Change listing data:
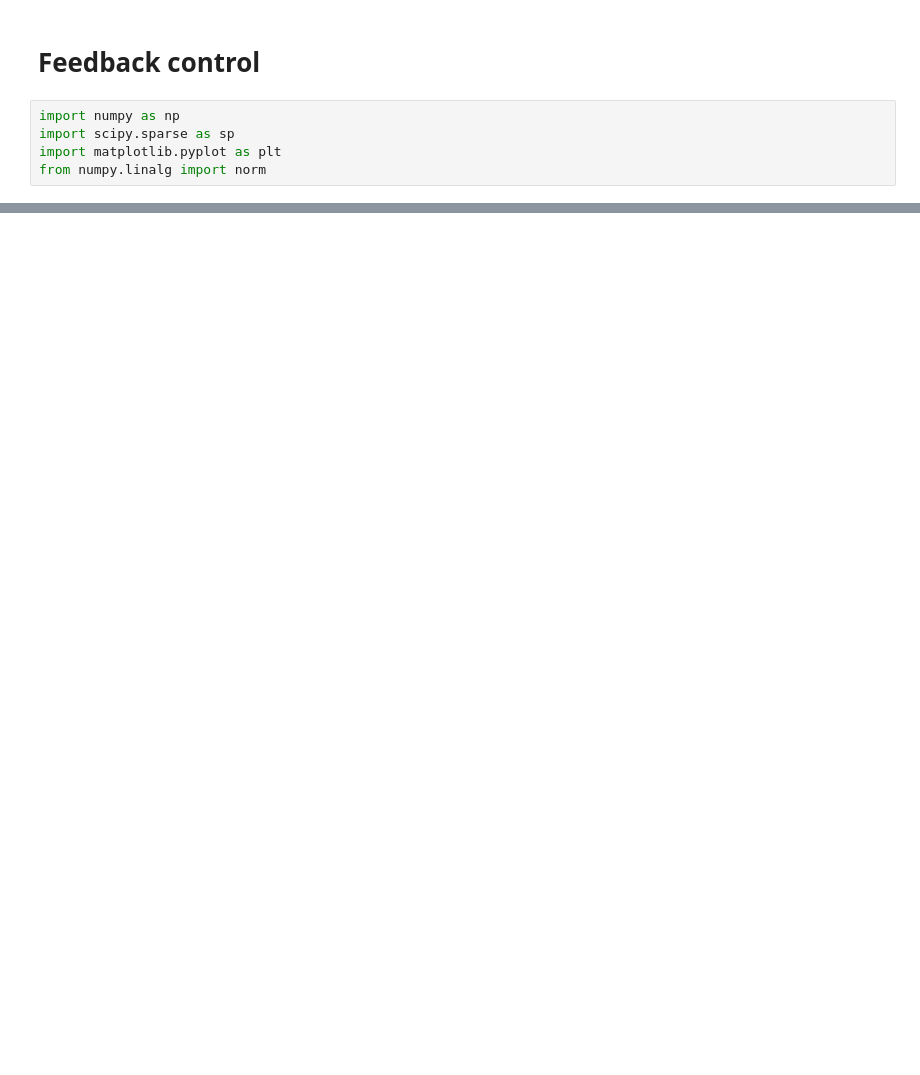
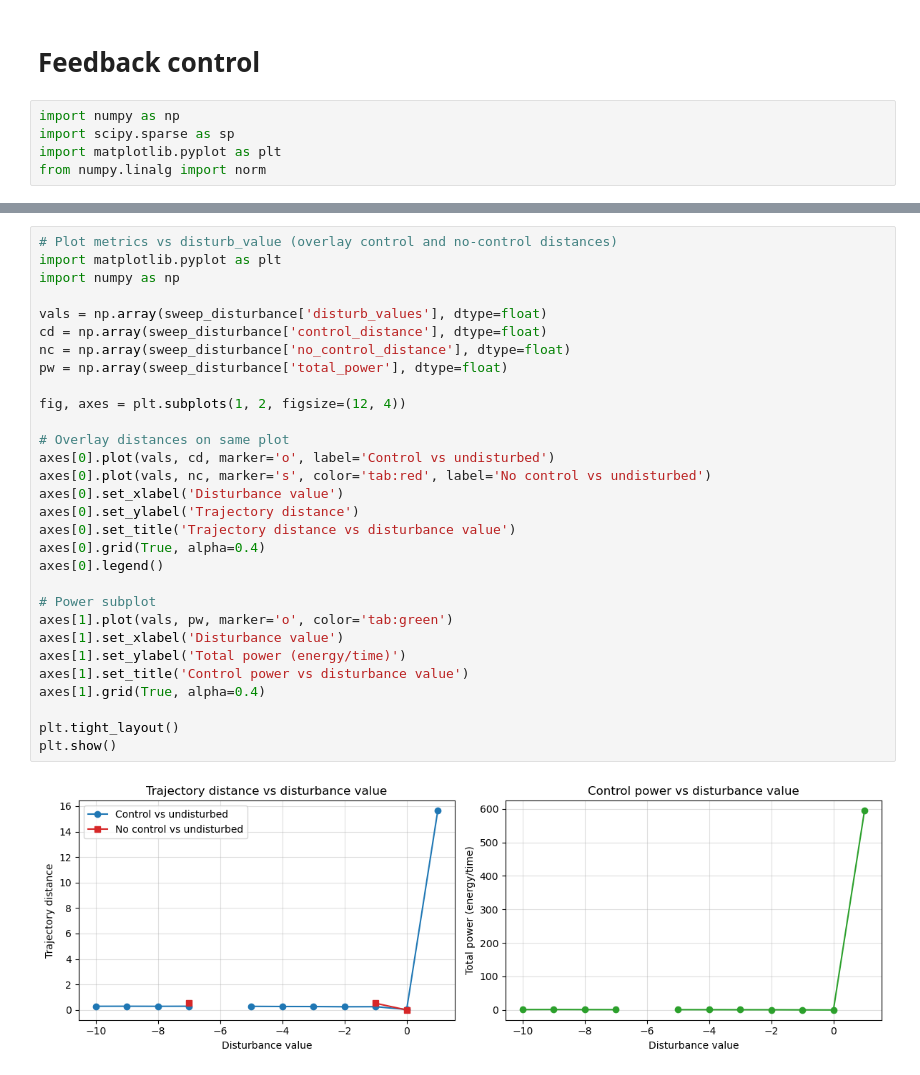
Before and after one commit to krithikeshravishankar/reservoir-computing, a Jupyter notebook: feedbackcontrol.ipynb, the cells around one changed output, grey strips where cells are left out. Drawn from its saved outputs; the diff is of its cells as text; blank space fills up the shorter version.

```diff
--- a/feedbackcontrol.ipynb
+++ b/feedbackcontrol.ipynb
@@ -376,0 +798,32 @@ Trajectory distance (control vs undisturbed): 0.05173801728583834
+# %%
+# Plot metrics vs disturb_value (overlay control and no-control distances)
+import matplotlib.pyplot as plt
+import numpy as np
+
+vals = np.array(sweep_disturbance['disturb_values'], dtype=float)
+cd = np.array(sweep_disturbance['control_distance'], dtype=float)
+nc = np.array(sweep_disturbance['no_control_distance'], dtype=float)
+pw = np.array(sweep_disturbance['total_power'], dtype=float)
+
+fig, axes = plt.subplots(1, 2, figsize=(12, 4))
+
+# Overlay distances on same plot
+axes[0].plot(vals, cd, marker='o', label='Control vs undisturbed')
+axes[0].plot(vals, nc, marker='s', color='tab:red', label='No control vs undisturbed')
+axes[0].set_xlabel('Disturbance value')
+axes[0].set_ylabel('Trajectory distance')
+axes[0].set_title('Trajectory distance vs disturbance value')
+axes[0].grid(True, alpha=0.4)
+axes[0].legend()
+
+# Power subplot
+axes[1].plot(vals, pw, marker='o', color='tab:green')
+axes[1].set_xlabel('Disturbance value')
+axes[1].set_ylabel('Total power (energy/time)')
+axes[1].set_title('Control power vs disturbance value')
+axes[1].grid(True, alpha=0.4)
+
+plt.tight_layout()
+plt.show()
+# %% [output]
+[figure, added]
```
Also changed, not shown: parts of 7 cells of this notebook, 5 other files.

Instructions for the task: Which lines above include the word "alpha"? Show each one.

Task solution:
+axes[0].grid(True, alpha=0.4)
+axes[1].grid(True, alpha=0.4)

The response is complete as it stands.